EXERCISE PROMPT:
Look through the entries below. Say how many lines include "flex", with nothing added.

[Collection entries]
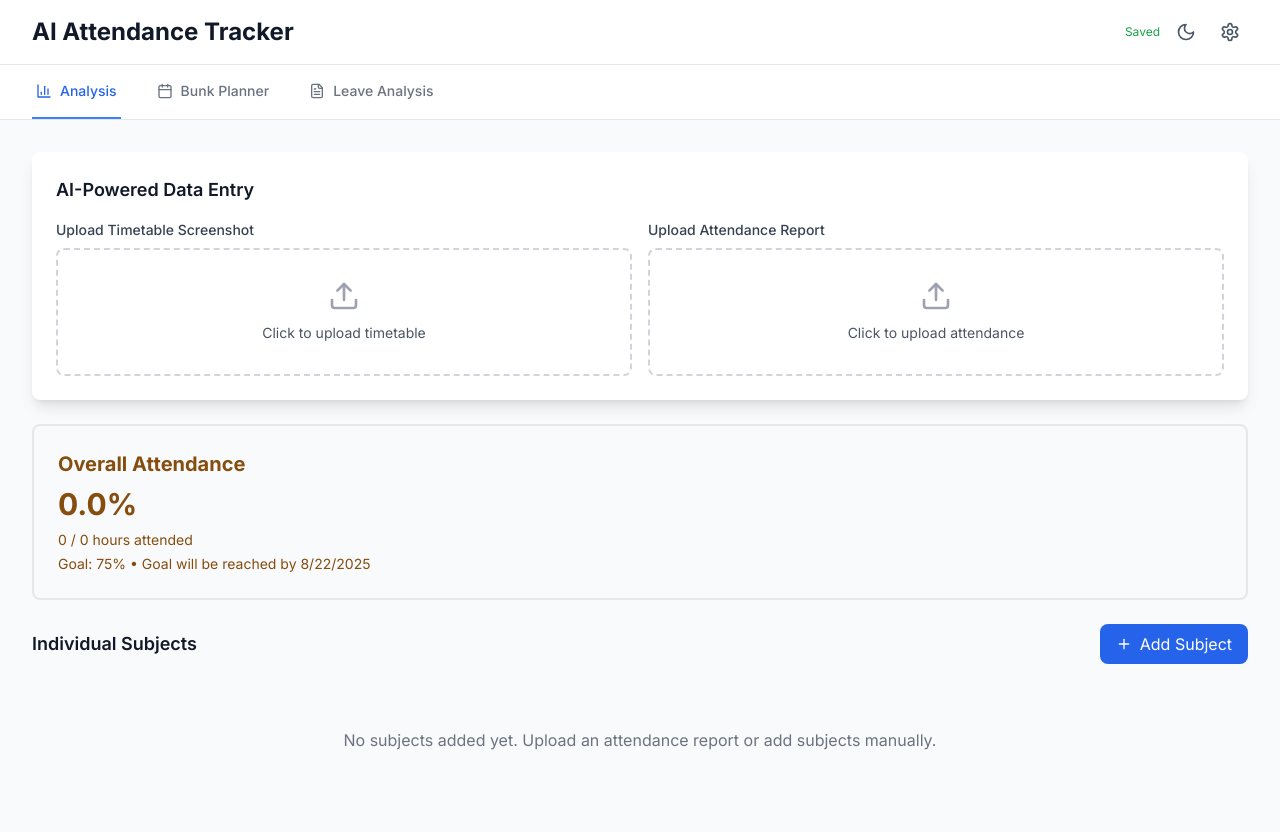
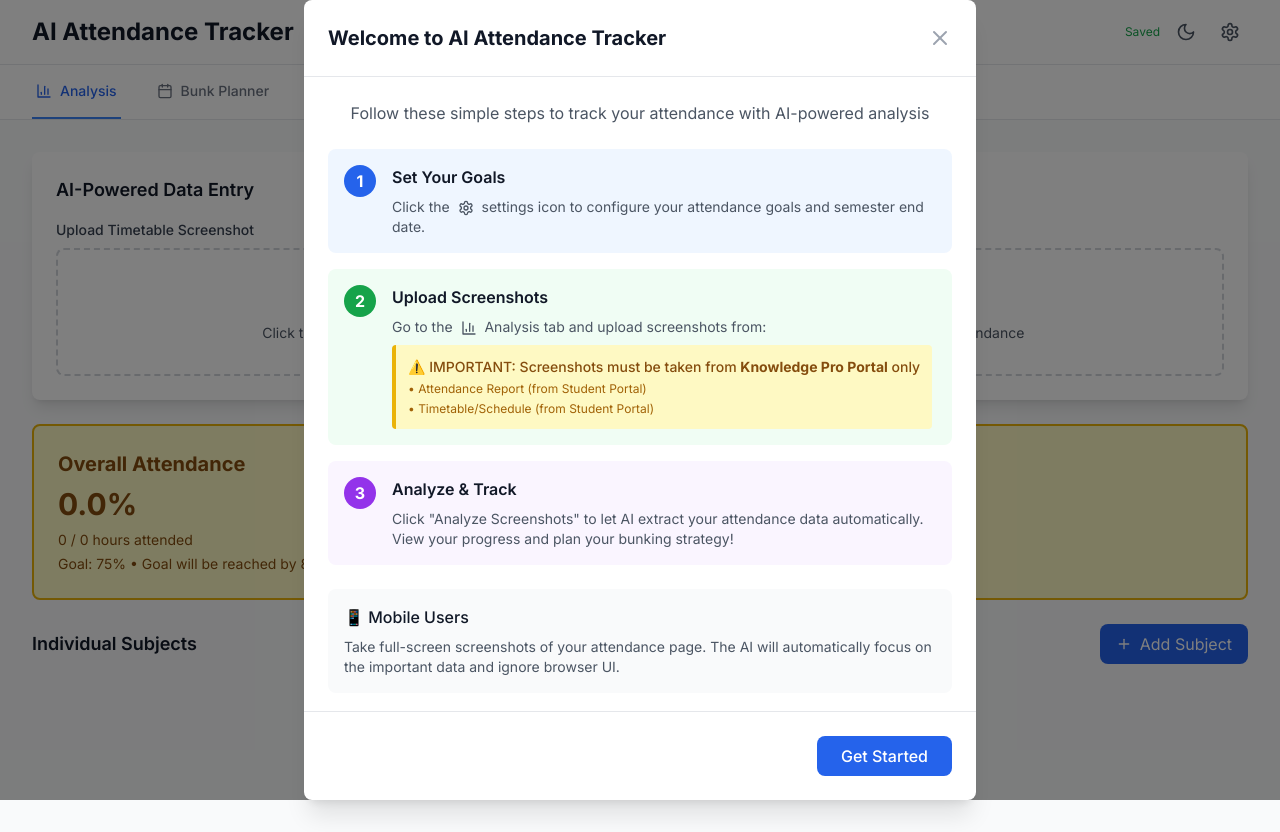
Before and after one commit to ShivaGodara/AttendanceCalculator02, a Next.js app: page / in a window 1280 px wide. Built offline with nearby package versions, Linux system fonts and the light colour scheme.

Commit message:
Feature: Add welcome modal with Knowledge Pro instructions and fix individual goal updates

```diff
--- a/app/page.tsx
+++ b/app/page.tsx
@@ -8,6 +8,7 @@ import BunkPlannerTab from '@/components/BunkPlannerTab';
 import LeaveAnalysisTab from '@/components/LeaveAnalysisTab';
 import SettingsPanel from '@/components/SettingsPanel';
 import Toast from '@/components/Toast';
+import WelcomeModal from '@/components/WelcomeModal';
 import { Settings as SettingsIcon, BarChart3, Calendar, FileText, Sun, Moon } from 'lucide-react';
 
 export default function Home() {
@@ -17,6 +18,7 @@ export default function Home() {
   const [saveStatus, setSaveStatus] = useState<'saved' | 'saving' | 'error'>('saved');
   const [showClearDialog, setShowClearDialog] = useState(false);
   const [toast, setToast] = useState<{type: 'success' | 'error' | 'info', message: string} | null>(null);
+  const [showWelcome, setShowWelcome] = useState(false);
   const [appData, setAppData] = useState<AppData>({
     subjects: [],
     settings: {
@@ -36,7 +38,18 @@ export default function Home() {
     if (savedDarkMode !== null) {
       setDarkMode(savedDarkMode);
     }
+
+    // Show welcome modal for first-time users
+    const hasVisited = loadFromLocalStorage('hasVisited');
+    if (!hasVisited) {
+      setShowWelcome(true);
+    }
   }, []);
+
+  const handleWelcomeClose = () => {
+    setShowWelcome(false);
+    saveToLocalStorage('hasVisited', true);
+  };
 
   useEffect(() => {
     setSaveStatus('saving');
@@ -63,7 +76,19 @@ export default function Home() {
   };
 
   const updateSettings = (settings: Settings) => {
-    setAppData(prev => ({ ...prev, settings }));
+    setAppData(prev => {
+      // Update existing subjects with new individual goal if they're using the old default
+      const updatedSubjects = prev.subjects.map(subject => ({
+        ...subject,
+        goal: subject.goal === prev.settings.individualGoal ? settings.individualGoal : subject.goal
+      }));
+
+      return {
+        ...prev,
+        settings,
+        subjects: updatedSubjects
+      };
+    });
   };
 
   const clearAllData = () => {
@@ -238,6 +263,11 @@ export default function Home() {
         </div>
       )}
 
+      {/* Welcome Modal */}
+      {showWelcome && (
+        <WelcomeModal onClose={handleWelcomeClose} />
+      )}
+
       {/* Toast Notification */}
       {toast && (
         <Toast
--- /dev/null
+++ b/components/WelcomeModal.tsx
@@ -0,0 +1,96 @@
+'use client';
+
+import { X, Upload, Settings, BarChart3 } from 'lucide-react';
+
+interface WelcomeModalProps {
+  onClose: () => void;
+}
+
+export default function WelcomeModal({ onClose }: WelcomeModalProps) {
+  return (
+    <div className="fixed inset-0 bg-black bg-opacity-50 flex items-center justify-center z-50 p-4">
+      <div className="bg-white dark:bg-gray-900 rounded-lg shadow-xl w-full max-w-2xl max-h-screen flex flex-col">
+        <div className="flex items-center justify-between p-6 border-b border-gray-200 dark:border-gray-800">
+          <h2 className="text-xl font-bold text-gray-900 dark:text-gray-100">Welcome to AI Attendance Tracker</h2>
+          <button
+            onClick={onClose}
+            className="text-gray-400 hover:text-gray-600 dark:hover:text-gray-300"
+          >
+            <X className="w-6 h-6" />
+          </button>
+        </div>
+
+        <div className="flex-1 overflow-y-auto p-6 space-y-6">
+          <div className="text-center mb-6">
+            <p className="text-gray-600 dark:text-gray-300">
+              Follow these simple steps to track your attendance with AI-powered analysis
+            </p>
+          </div>
+
+          <div className="space-y-4">
+            <div className="flex items-start space-x-4 p-4 bg-blue-50 dark:bg-blue-900/20 rounded-lg">
+              <div className="flex-shrink-0 w-8 h-8 bg-blue-600 text-white rounded-full flex items-center justify-center font-bold">
+                1
+              </div>
+              <div>
+                <h3 className="font-semibold text-gray-900 dark:text-gray-100 mb-2">Set Your Goals</h3>
+                <p className="text-sm text-gray-600 dark:text-gray-300">
+                  Click the <Settings className="w-4 h-4 inline mx-1" /> settings icon to configure your attendance goals and semester end date.
+                </p>
+              </div>
+            </div>
+
+            <div className="flex items-start space-x-4 p-4 bg-green-50 dark:bg-green-900/20 rounded-lg">
+              <div className="flex-shrink-0 w-8 h-8 bg-green-600 text-white rounded-full flex items-center justify-center font-bold">
+                2
+              </div>
+              <div>
+                <h3 className="font-semibold text-gray-900 dark:text-gray-100 mb-2">Upload Screenshots</h3>
+                <p className="text-sm text-gray-600 dark:text-gray-300 mb-2">
+                  Go to the <BarChart3 className="w-4 h-4 inline mx-1" /> Analysis tab and upload screenshots from:
+                </p>
+                <div className="bg-yellow-100 dark:bg-yellow-900/30 p-3 rounded border-l-4 border-yellow-500">
+                  <p className="text-sm font-medium text-yellow-800 dark:text-yellow-200">
+                    ⚠️ IMPORTANT: Screenshots must be taken from <strong>Knowledge Pro Portal</strong> only
+                  </p>
+                  <ul className="text-xs text-yellow-700 dark:text-yellow-300 mt-1 space-y-1">
+                    <li>• Attendance Report (from Student Portal)</li>
+                    <li>• Timetable/Schedule (from Student Portal)</li>
+                  </ul>
+                </div>
+              </div>
+            </div>
+
+            <div className="flex items-start space-x-4 p-4 bg-purple-50 dark:bg-purple-900/20 rounded-lg">
+              <div className="flex-shrink-0 w-8 h-8 bg-purple-600 text-white rounded-full flex items-center justify-center font-bold">
+                3
+              </div>
+              <div>
+                <h3 className="font-semibold text-gray-900 dark:text-gray-100 mb-2">Analyze & Track</h3>
+                <p className="text-sm text-gray-600 dark:text-gray-300">
+                  Click "Analyze Screenshots" to let AI extract your attendance data automatically. View your progress and plan your bunking strategy!
+                </p>
+              </div>
+            </div>
+          </div>
+
+          <div className="bg-gray-50 dark:bg-gray-800 p-4 rounded-lg">
+            <h4 className="font-medium text-gray-900 dark:text-gray-100 mb-2">📱 Mobile Users</h4>
+            <p className="text-sm text-gray-600 dark:text-gray-300">
+              Take full-screen screenshots of your attendance page. The AI will automatically focus on the important data and ignore browser UI.
+            </p>
+          </div>
+        </div>
+
+        <div className="flex justify-end p-6 border-t border-gray-200 dark:border-gray-800">
+          <button
+            onClick={onClose}
+            className="px-6 py-2 bg-blue-600 text-white rounded-lg hover:bg-blue-700 font-medium"
+          >
+            Get Started
+          </button>
+        </div>
+      </div>
+    </div>
+  );
+}
```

RESPONSE TO THIS TASK:
11